So the day finally arrived. Boris was loaded up and at 8am off we went to Falmouth Art Center
I was almost the first there – we wondered whether we’d have to paint the ladder but it was only there to adjust the lighting. The Center is impressive – large and airy and obviously quite new or at least newly renovated.
After coffee and complimentary bagels Judy and Charles arrived. Judy is obviously the organizer and keeps everyone informed as to what is going on. She shuffled us around a bit so we could all see while Charles settled himself in his chair in front of his easel.
Our model (Katrina – like the hurricane) sat in 15-20 minute chunks while Charles drew and explained what was going on. Having read his books and watched several of his videos the information wasn’t completely new but there’s nothing like actually seeing someone draw and paint who knows how to do it.
He went surprisingly slowly – this was after the first 15 minute section with just a rough outline of the head and more detail of the nose and mouth.
This was after 30 minutes – most of the time was spent on the features with the hair and shoulders put in in a couple of minutes or so. Looking closely at the drawing there are surprisingly few lines. He strongly urges us not to ‘sketch’ with multiple feathery strokes but put down decisive lines. Even so the sparseness of the drawing was surprising.
The time went incredibly quickly. I thought only 5 minutes had gone by when the buzzer for the first 15 was up. Amazing how absorbing watching someone else draw is 🙂
Finally onto the painting. After saying that he usually doesn’t do an underwash he proceeded to do just that. I can’t remember the rationale but it doesn’t really matter. He used cadmium red, raw sienna and cerulean blue and a fairly large number 14 brush to put some warmth into the face and some color into the hair and sweater. With these washes he didn’t keep to the outline but pushed the washes into the surrounding areas.

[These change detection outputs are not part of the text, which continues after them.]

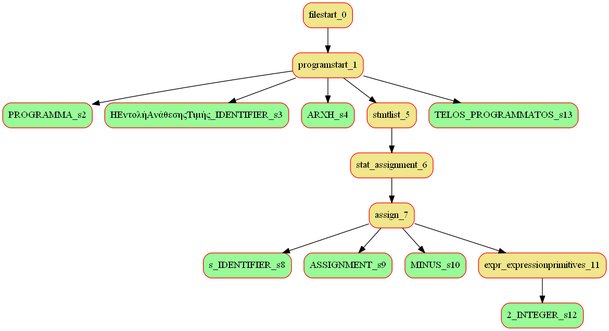
This is Glossa/bin/Debug/parsetree.png from nlabiris/GLOSSA-Parser, a Graphviz export, as it was before one commit. Its source is kept beside it as Glossa/bin/Debug/parsetree.dot.
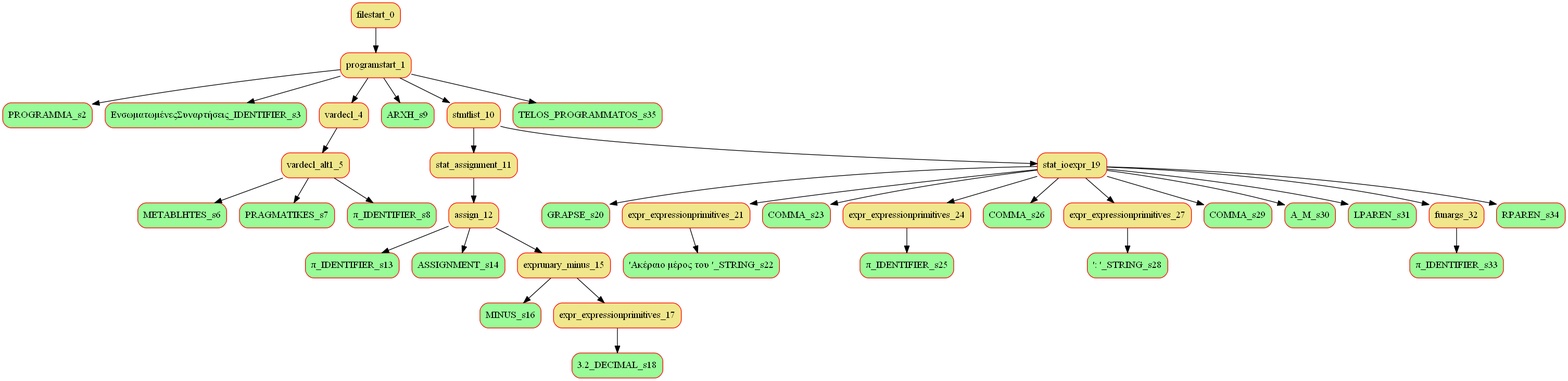
After the commit.

Change to the diagram source:
```diff
@@ -4,25 +4,69 @@
 node [fillcolor=palegreen];
 "programstart_1" -> "PROGRAMMA_s2";
 node [fillcolor=palegreen];
-"programstart_1" -> "ΗΕντολήΑνάθεσηςΤιμής_IDENTIFIER_s3";
+"programstart_1" -> "ΕνσωματωμένεςΣυναρτήσεις_IDENTIFIER_s3";
+node [shape=box, style="rounded,filled", color=red, fillcolor=khaki];
+"programstart_1" -> "vardecl_4";
+node [shape=box, style="rounded,filled", color=red, fillcolor=khaki];
+"vardecl_4" -> "vardecl_alt1_5";
 node [fillcolor=palegreen];
-"programstart_1" -> "ARXH_s4";
+"vardecl_alt1_5" -> "METABLHTES_s6";
+node [fillcolor=palegreen];
+"vardecl_alt1_5" -> "PRAGMATIKES_s7";
+node [fillcolor=palegreen];
+"vardecl_alt1_5" -> "π_IDENTIFIER_s8";
+node [fillcolor=palegreen];
+"programstart_1" -> "ARXH_s9";
 node [shape=box, style="rounded,filled", color=red, fillcolor=khaki];
-"programstart_1" -> "stmtlist_5";
+"programstart_1" -> "stmtlist_10";
 node [shape=box, style="rounded,filled", color=red, fillcolor=khaki];
-"stmtlist_5" -> "stat_assignment_6";
+"stmtlist_10" -> "stat_assignment_11";
 node [shape=box, style="rounded,filled", color=red, fillcolor=khaki];
-"stat_assignment_6" -> "assign_7";
+"stat_assignment_11" -> "assign_12";
 node [fillcolor=palegreen];
-"assign_7" -> "s_IDENTIFIER_s8";
+"assign_12" -> "π_IDENTIFIER_s13";
 node [fillcolor=palegreen];
-"assign_7" -> "ASSIGNMENT_s9";
+"assign_12" -> "ASSIGNMENT_s14";
+node [shape=box, style="rounded,filled", color=red, fillcolor=khaki];
+"assign_12" -> "exprunary_minus_15";
 node [fillcolor=palegreen];
-"assign_7" -> "MINUS_s10";
+"exprunary_minus_15" -> "MINUS_s16";
 node [shape=box, style="rounded,filled", color=red, fillcolor=khaki];
-"assign_7" -> "expr_expressionprimitives_11";
+"exprunary_minus_15" -> "expr_expressionprimitives_17";
 node [fillcolor=palegreen];
-"expr_expressionprimitives_11" -> "2_INTEGER_s12";
+"expr_expressionprimitives_17" -> "3.2_DECIMAL_s18";
+node [shape=box, style="rounded,filled", color=red, fillcolor=khaki];
+"stmtlist_10" -> "stat_ioexpr_19";
 node [fillcolor=palegreen];
-"programstart_1" -> "TELOS_PROGRAMMATOS_s13";
+"stat_ioexpr_19" -> "GRAPSE_s20";
+node [shape=box, style="rounded,filled", color=red, fillcolor=khaki];
+"stat_ioexpr_19" -> "expr_expressionprimitives_21";
+node [fillcolor=palegreen];
+"expr_expressionprimitives_21" -> "'Ακέραιο μέρος του '_STRING_s22";
+node [fillcolor=palegreen];
+"stat_ioexpr_19" -> "COMMA_s23";
+node [shape=box, style="rounded,filled", color=red, fillcolor=khaki];
+"stat_ioexpr_19" -> "expr_expressionprimitives_24";
+node [fillcolor=palegreen];
+"expr_expressionprimitives_24" -> "π_IDENTIFIER_s25";
+node [fillcolor=palegreen];
+"stat_ioexpr_19" -> "COMMA_s26";
+node [shape=box, style="rounded,filled", color=red, fillcolor=khaki];
+"stat_ioexpr_19" -> "expr_expressionprimitives_27";
+node [fillcolor=palegreen];
+"expr_expressionprimitives_27" -> "': '_STRING_s28";
+node [fillcolor=palegreen];
+"stat_ioexpr_19" -> "COMMA_s29";
+node [fillcolor=palegreen];
+"stat_ioexpr_19" -> "A_M_s30";
+node [fillcolor=palegreen];
+"stat_ioexpr_19" -> "LPAREN_s31";
+node [shape=box, style="rounded,filled", color=red, fillcolor=khaki];
+"stat_ioexpr_19" -> "funargs_32";
+node [fillcolor=palegreen];
+"funargs_32" -> "π_IDENTIFIER_s33";
+node [fillcolor=palegreen];
+"stat_ioexpr_19" -> "RPAREN_s34";
+node [fillcolor=palegreen];
+"programstart_1" -> "TELOS_PROGRAMMATOS_s35";
 }
```
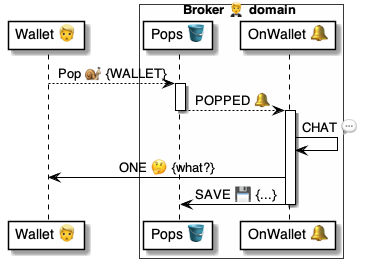
pollyweb-org/pollyweb-docs keeps this PlantUML diagram as 4 ⚙️ Solution/20 🧑‍🦰 UI/Brokers 🤵/🤵🔆 Broker locators/PopWallet 🔆/Wallet/🤵 PopWallet ⚙️ uml.png. Above is the earlier version. Its source is kept beside it as 4 ⚙️ Solution/20 🧑‍🦰 UI/Brokers 🤵/🤵🔆 Broker locators/PopWallet 🔆/Wallet/🤵 PopWallet ⚙️ uml.puml.
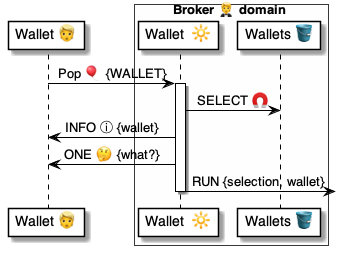
The same file after the commit.

Change to the diagram source:
```diff
@@ -1,22 +1,20 @@
-@startuml OnPopPopped
+@startuml PopWallet
 
 participant "Wallet 👱" as wallet
 box Broker 🤵 domain #FFFFFA
-    participant "Pops 🪣" as pops
-    participant "OnWallet 🔔" as popped
+    participant "Wallet  🔆" as popped
+    participant "Wallets 🪣" as wallets
 end box
 
 
-wallet --> pops: Pop 🐌 {WALLET}
-
-activate pops
-    pops --> popped: POPPED 🔔
-deactivate pops
+wallet -> popped: Pop 🎈 {WALLET}
 
 activate popped
-    popped -> popped: CHAT 💬
+    popped -> wallets: SELECT 🧲
+    popped -> wallet: INFO ⓘ {wallet}
     popped -> wallet: ONE 🤔 {what?}
-    popped -> pops: SAVE 💾 {...}
+    popped -> : RUN {selection, wallet}
 deactivate popped
 
+
 @enduml
```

After another break and when the wash was dry it was straight into painting the features. He said he usually starts painting at the same place he starts drawing. In this case it was the nose and mouth but in other cases it could be the eyes. He was careful to stress that there was very little water in his mixes and it was interesting to see how he got value changes.
He started by putting in the cast shadow under the nose in a dark mix of cad red, cerulean and raw sienna. He then took a slightly damp brush and pulled the paint out into the other areas of the nose and face. This enables him to get unified color but also a good range of light to dark.
He paints as he draws – extremely slowly and carefully. The nose and mouth stage above took another 20 minutes. As with the drawing he stressed that we shouldn’t follow the outline but leave gaps and soft edges to indicate form.
Finally the hair and the sweater was put in. This was done comparatively quickly and he made good use of his fingernails to scrape out the light regions.
Not bad huh?
Then it was our turn.
So that was day one. I enjoyed every minute of it.